Minnesota has been a good story all season long. No doubt many will bring up Tom Thibodeau’s workload once again with Butler injured, something compounded by Butler apparently requesting to rest during the 2018 All-Star Game.
Wolves fans have been waiting a long time for this. They don’t deserve this kind of punishment at this late a date, but the Basketball Gods are cruel and unceasingly unforgiving.
It seems Isaiah Thomas is a thorn in the side of many in the NBA these days. The Los Angeles Lakers point guard reportedly was the source of some locker room conflict while he was with the Cleveland Cavaliers, although it appears that Dwyane Wade was the first to lead the charge against Kevin Love in the infamous player rap session.
Thomas is now a member of the Lakers after being part of the worst section of the season in Cleveland. The Cavaliers, with their revamped roster, have just one loss since the trade deadline. LeBron James & Co. have moved on, and Thomas appears set for free agency this summer and yet another team.
A move for the Cavaliers seemed inevitable, even if the return for Kyrie Irving from Boston — conveyed through consequent trades — was less than ideal. Meanwhile Thomas, who didn’t appear to enjoy his time in Ohio, has now said that he was surprised Dan Gilbert’s team bailed on him so quickly.
“I didn’t think they would pull the trigger that fast, 15 games,” Thomas told ESPN’s E:60 in an interview that will air March 11. “But again, it’s a business. And the Cavs were, I mean, they were in panic mode. We were losing — a lot. And I think they felt like they needed to make a move, and they, they basically cleared house.”
Thomas went on to say that he didn’t think he had enough time to find a rhythm not only coming back from a hip injury but on a new team in a new system. Thomas also mentioned that he harbored no ill feelings toward the Cavaliers.
We’ll see if that’s the case when the Lakers take on Cleveland on March 11 in LA.
LeBron James has not missed one Cleveland Cavaliers game this season. At age 33 in his 15th NBA season, LeBron is fourth in the league in total minutes played, third in the league in minutes per game at 37, and is top 10 in the NBA in usage rate.
Don’t expect that to change.
LeBron doesn’t want to take games off — he even dominated the All-Star Game — and do you really think Lue is going to force him to sit while the Cavaliers try to adapt to a radical roster shakeup at the trade deadline? From Dave McMenamin at ESPN.
“I just think being the leader of this team, I don’t think he thinks he can take games off, because, you know, guys being hurt and going through a rough patch, and now new guys coming in,” Lue said before the Cavs’ 112-89 win over the Memphis Grizzlies on Friday. “So, I think he’s trying to lead and lead by example … I think we still got to be smart about the situation, but [the training staff] say he feels good.”
LeBron said this last month and things have not changed.

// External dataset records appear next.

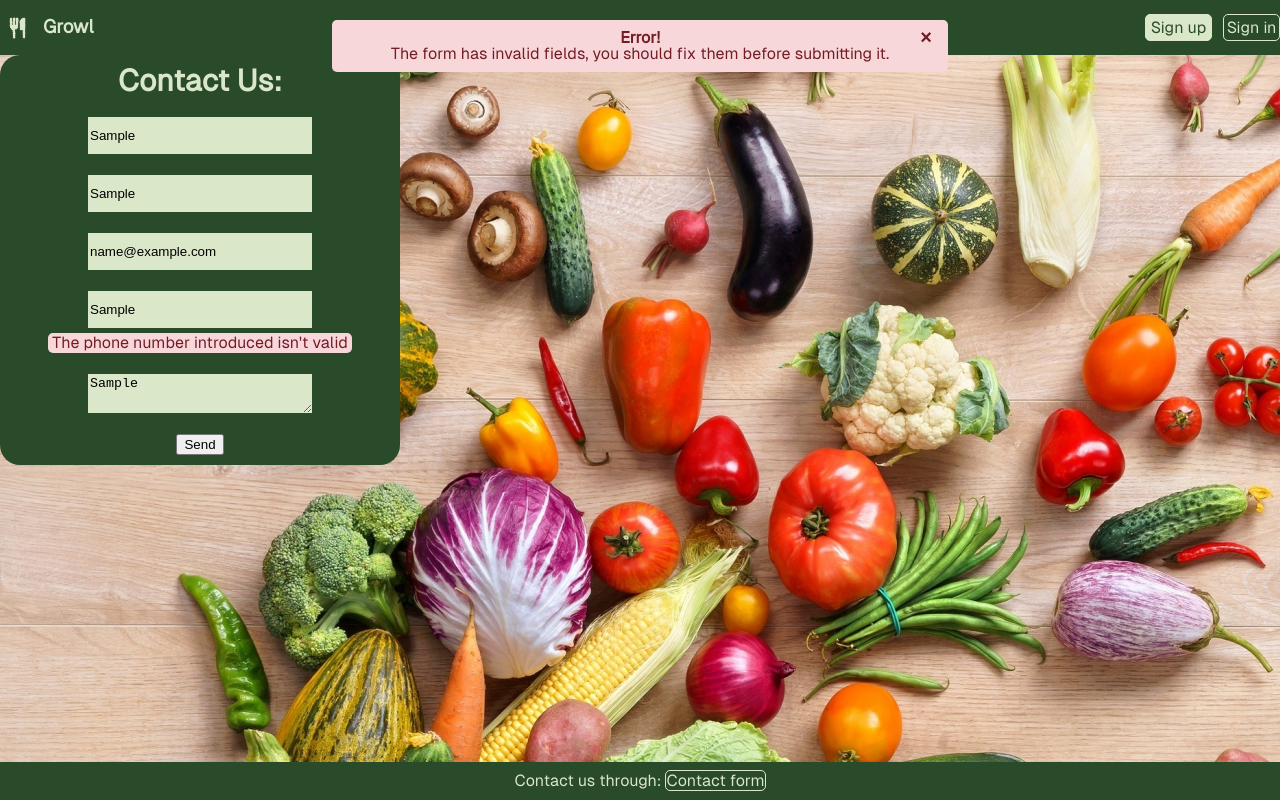
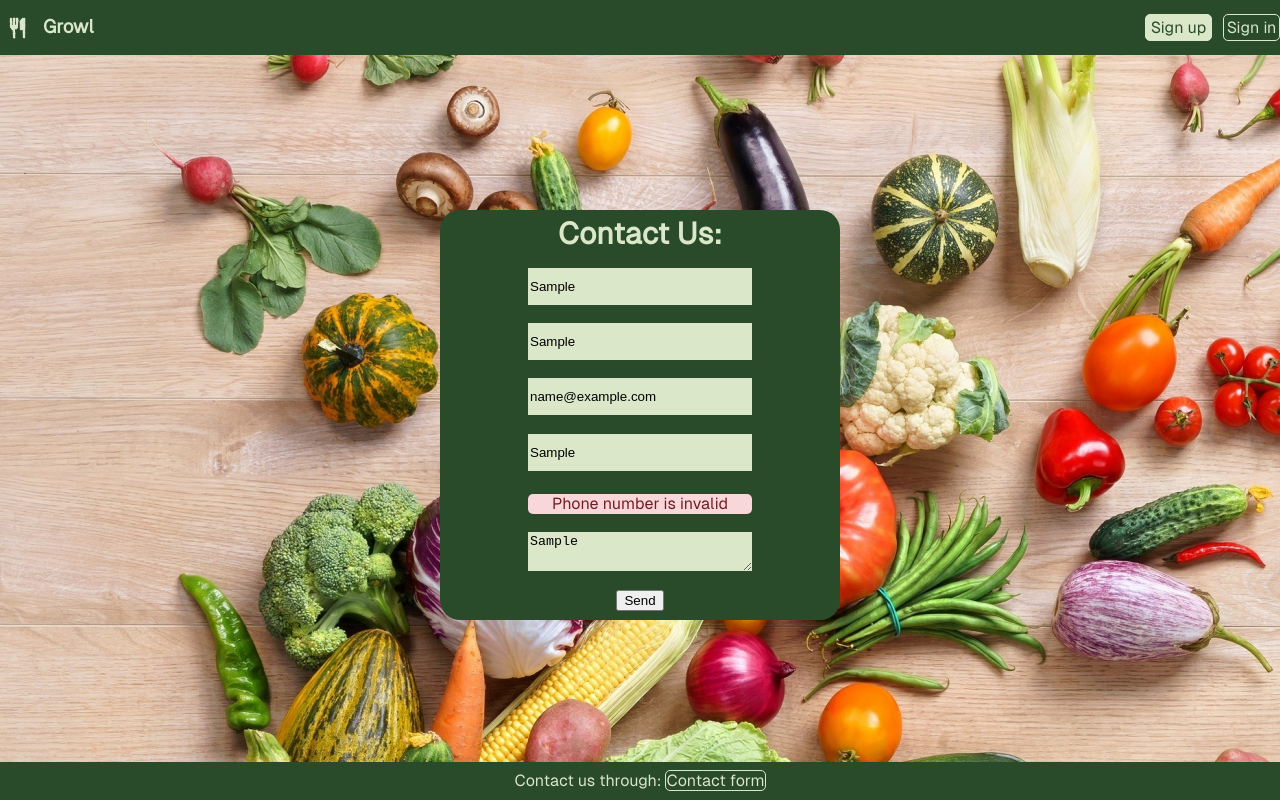
Before and after one commit to c0d3sh0rt4g3/Growl-REACT, a React (Vite) app: page /contact-us in a window 1280 px wide. Both pictures are taken after typing "Sample", "Sample", "name@example.com", "Sample", "Sample" into the empty fields and a click on the button "Send". Built offline with nearby package versions, Linux system fonts and the light colour scheme.

Commit message:
Added form validation with formik

```diff
--- a/package.json
+++ b/package.json
@@ -10,10 +10,12 @@
     "preview": "vite preview"
   },
   "dependencies": {
+    "formik": "^2.4.6",
     "react": "^18.2.0",
     "react-dom": "^18.2.0",
     "react-router-dom": "^6.28.0",
-    "sweetalert2": "^11.14.5"
+    "sweetalert2": "^11.14.5",
+    "yup": "^1.4.0"
   },
   "devDependencies": {
     "@types/react": "^18.2.43",
--- a/src/css/input-field.css
+++ b/src/css/input-field.css
@@ -3,7 +3,7 @@
     padding: 2px;
     color: var(--font-error-colour);
     justify-content: center;
-    width: 300px;
+    width: 220px;
     margin-top: 5px;
     background-color: var(--background-error-colour);
 }
--- a/src/pages/Contact/Contact.jsx
+++ b/src/pages/Contact/Contact.jsx
@@ -1,174 +1,148 @@
-import React, { useState } from "react"
-import CustomAlert from "../components/CustomAlert.jsx"
-import InputField from "../components/InputField.jsx"
-import {validateEmail} from "../../helpers/validateEmail.js";
+import React, {useState} from "react"
+import { Formik } from "formik"
+import * as Yup from "yup"
+import CustomAlert from "../components/CustomAlert.jsx";
 
 const Contact = () => {
-    // useState to store form data introduced on its fields.
-    const [contactData, setContactData] = useState({
-        name: "",
-        surname: "",
-        email: "",
-        phone: "",
-        message: ""
-    })
-    // useState to store error messages for each form field.
-    const [errors, setErrors] = useState({
-        name: "",
-        surname: "",
-        email: "",
-        phone: "",
-        message: ""
-    })
     // useState to store parameters to show an alert using CustomAlert component
     const [alert, setAlert] = useState({ show: false, message: "", type: "" })
 
-    // Function to handle the submission of the form
-    const handleSubmit = (e) => {
-        e.preventDefault()
-        const hasErrors = Object.values(errors).some((error) => error !== "")
-        const hasEmptyFields = Object.values(contactData).some((data) => data === "")
-        // We display an alert if we try to submit the form with incorrect fields
-        if (hasErrors) {
-            setAlert({
-                show: true,
-                message: "The form has invalid fields, you should fix them before submitting it.",
-                type: "error"
+    // Validation using Yup
+    const validationSchema = Yup.object().shape({
+        name: Yup.string()
+            .min(3, "Name should be at least 3 characters long")
+            .required("Name is required"),
+        surname: Yup.string()
+            .min(3, "Surname should be at least 3 characters long")
+            .required("Surname is required"),
+        email: Yup.string()
+            .email("Invalid email address")
+            .required("Email is required"),
+        phone: Yup.string()
+            .matches(/^(\+34)?\d{9}$/, "Phone number is invalid")
+            .required("Phone number is required"),
+        message: Yup.string()
+            .min(3, "Message should be at least 3 characters long")
+            .required("Message is required")
     })
-            return
-        // We display an error if we try to submit the form with empty fields without
-        } else if (hasEmptyFields) {
-            setAlert({
-                show: true,
-                message: "The form has empty fields, you should fill them before submitting it.",
-                type: "error"
-            })
-            return
-        }
 
+    // Handle form submission
+    const handleSubmit = (error, { resetForm }) => {
         setAlert({
             show: true,
             message: "Contact data sent successfully!",
             type: "success"
         })
-
-        // Reset contactData and errors state on succesful submit
-        setContactData({
-            name: "",
-            surname: "",
-            email: "",
-            phone: "",
-            message: ""
-        })
-
-        setErrors({
-            name: "",
-            surname: "",
-            email: "",
-            phone: "",
-            message: ""
-        })
-
-        console.log(`Name: ${contactData.name}\nSurname: ${contactData.surname}\nEmail: ${contactData.email}\nPhone: ${contactData.phone}`)
+        resetForm()
     }
 
-    // Add/Overwrites changed fields data on contactData useState
-    const handleChange = (e) => {
-        const { name, value } = e.target
-        setContactData({
-            ...contactData,
-            [name]: value
-        })
-    }
+    return (
+        <main id="account-form-container">
+            <Formik
+                initialValues={{
+                    name: '',
+                    surname: '',
+                    email: '',
+                    phone: '',
+                    message: ''
+                }}
+                validationSchema={validationSchema}
+                onSubmit={handleSubmit}
+            >
+            {({
+                values,
+                errors,
+                touched,
+                handleChange,
+                handleBlur,
+                handleSubmit,
+                isSubmitting,
+            }) => (
+                <form id="account-form" onSubmit={handleSubmit}>
+                    <h2>Contact Us:</h2>
 
-    // Function to validate fields on blur and store errors on the errors useState
-    const handleBlur = (e) => {
-        const { name, value } = e.target
-        const validationError = validateField(name, value)
-        setErrors({
-            ...errors,
-            [name]: validationError,
-        })
-    }
-
-    // Function to validate fields and return an error if gotten one
-    const validateField = (name, value) => {
-        let error = ""
-        if (name === "email" && !validateEmail(value)) {
-            error = `The email address introduced isn't valid`
-        } else if (name === "phone" && !validatePhone(value)) {
-            error = `The phone number introduced isn't valid`
-        } else if (value.length < 3) {
-            error = `The field ${name} should be at least 3 characters long`
-        }
-        return error
-    }
-
-    // We check if the phone number is valid by testing it through a regex that checks if it has 9 digits and the optional prefix +34
-    const validatePhone = (phone) => /^(\+34)?\d{9}$/.test(phone)
-
-    const { name, surname, email, phone, message } = contactData
-
-    return (
-        <main id={"#account-form-container"}>
-            <form id={"account-form"} onSubmit={handleSubmit}>
-                <h2>Contact Us:</h2>
-                <InputField
+                    <input
+                        type="text"
+                        className="form-textbox"
                         id="name"
                         name="name"
                         placeholder="Name"
-                    value={name}
+                        value={values.name}
                         onChange={handleChange}
                         onBlur={handleBlur}
-                    error={errors.name}
                     />
-                <InputField
+                    {errors.name && touched.name && (
+                        <p className="error-message">{errors.name}</p>
+                    )}
+
+                    <input
+                        type="text"
+                        className="form-textbox"
                         id="surname"
                         name="surname"
                         placeholder="Surname"
-                    value={surname}
+                        value={values.surname}
                         onChange={handleChange}
                         onBlur={handleBlur}
-                    error={errors.surname}
                     />
-                <InputField
+                    {errors.surname && touched.surname && (
+                        <p className="error-message">{errors.surname}</p>
+                    )}
+
+                    <input
+                        type="email"
+                        className="form-textbox"
                         id="email"
                         name="email"
                         placeholder="Email"
-                    value={email}
+                        value={values.email}
                         onChange={handleChange}
                         onBlur={handleBlur}
-                    error={errors.email}
                     />
-                <InputField
+                    {errors.email && touched.email && (
+                        <p className="error-message">{errors.email}</p>
+                    )}
+
+                    <input
+                        type="text"
+                        className="form-textbox"
                         id="phone"
                         name="phone"
                         placeholder="Phone Number"
-                    value={phone}
+                        value={values.phone}
                         onChange={handleChange}
                         onBlur={handleBlur}
-                    error={errors.phone}
                     />
+                    {errors.phone && touched.phone && (
+                        <p className="error-message">{errors.phone}</p>
+                    )}
+
                     <textarea
-                    className={"form-textbox"}
+                        className="form-textbox"
                         id="message"
                         name="message"
                         placeholder="Write us"
-                    value={message}
+                        value={values.message}
                         onChange={handleChange}
                         onBlur={handleBlur}
                         rows="4"
                         cols="50"
                     />
-                {errors.message && <p style={{color: 'red'}}>{errors.message}</p>}
-                <button id={"form-login-btn"} type="submit">Send</button>
+                    {errors.message && touched.message && (
+                        <p className="error-message">{errors.message}</p>
+                    )}
+
+                    <button id="form-login-btn" type="submit" disabled={isSubmitting}>
+                    Send
+                    </button>
                 </form>
-
+            )}
+            </Formik>
             {alert.show && (
                 <CustomAlert
                     message={alert.message}
                     type={alert.type}
-                    onClose={() => setAlert({ ...alert, show: false })}
+                    onClose={() => setAlert({...alert, show: false})}
                 />
             )}
         </main>
```
Also changed, not shown: 1 other file (tests, documents, lock files or other folders). Lines whose indentation alone changed are shown as unchanged.
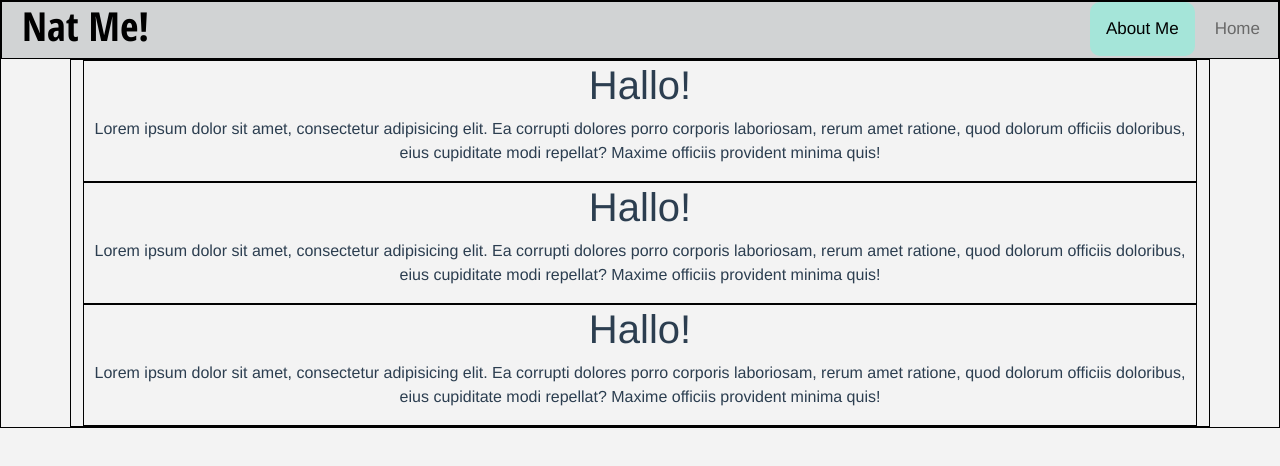
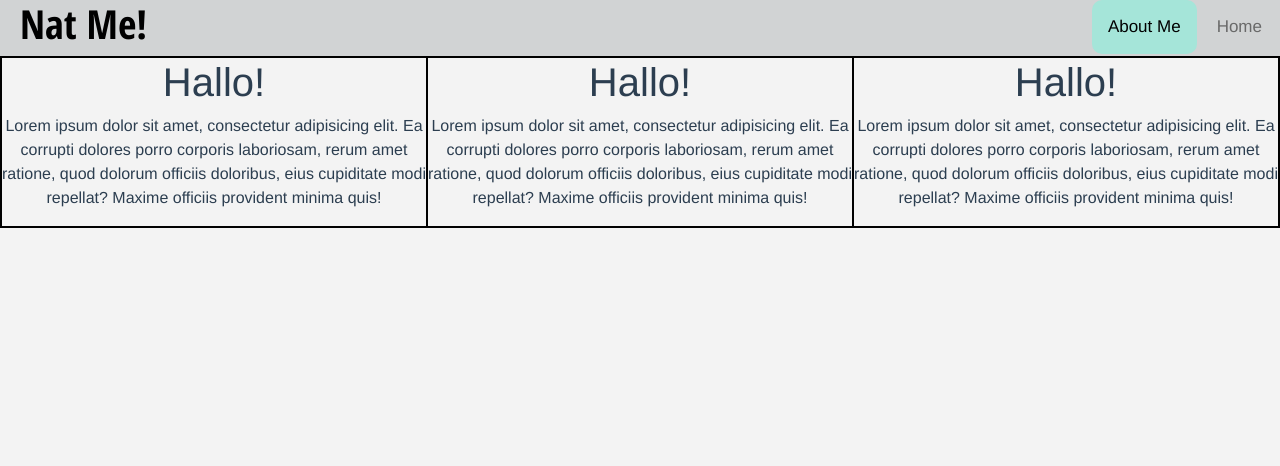
Before and after one commit to Ethea2/Nat-Me, a Vue app: page /about in a window 1280 px wide. Shown: the top 466 px of the page. Built offline with nearby package versions, Linux system fonts and the light colour scheme.

Commit message:
solved navbar issues by adding a section to about.

```diff
--- a/src/views/About.vue
+++ b/src/views/About.vue
@@ -1,5 +1,6 @@
 <template>
-<div class="container">
+<section class="about-section">
+    <div class="container-1">
     <div class="box-1">
       <h1>Hallo!</h1>
       <p>Lorem ipsum dolor sit amet, consectetur adipisicing elit. Ea corrupti dolores porro corporis laboriosam, rerum amet ratione, quod dolorum officiis doloribus, eius cupiditate modi repellat? Maxime officiis provident minima quis!</p>
@@ -13,6 +14,8 @@
       <p>Lorem ipsum dolor sit amet, consectetur adipisicing elit. Ea corrupti dolores porro corporis laboriosam, rerum amet ratione, quod dolorum officiis doloribus, eius cupiditate modi repellat? Maxime officiis provident minima quis!</p>
     </div>
   </div>
+</section>
+
 
 
 </template>
@@ -24,7 +27,7 @@ export default {
 </script>
 
 <style>
-div{
+.about-section div{
   border: 1px solid black;
 }
 .container-1{
```
Lines whose indentation alone changed are shown as unchanged.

“I told you I want to play every game,” James said. “If my health continues as it is right now, then that’s what it is.”
While “load management” is a buzzword around the NBA — one ignored in Minnesota — LeBron has responded to his increased workload with an MVP level season. LeBron is averaging 26.5 points, 8.2 rebounds, and 8.9 assists per game, is shooting 35.9 percent from three, and has the highest value over replacement player in the league. (His less energized play in January likely cost him any real shot at his fifth MVP.) With the league emphasizing not resting players — particularly in nationally televised games, which the Cavaliers have a lot of — LeBron is not getting much if any rest. He wants to play in a full 82.
The only concern is will he wear down. LeBron is going to have to dominate in the playoffs for the Cavaliers to come out of the East. How much gas will LeBron have in the tank come May? There’s a reason Gregg Popovich, Steve Kerr, and a lot of other elite coaches give players a night off. That’s not going to happen with LeBron, at least not likely in a meaningful way.
Consider it something to file away and remember if the Cavaliers and LeBron look a step slower in the postseason.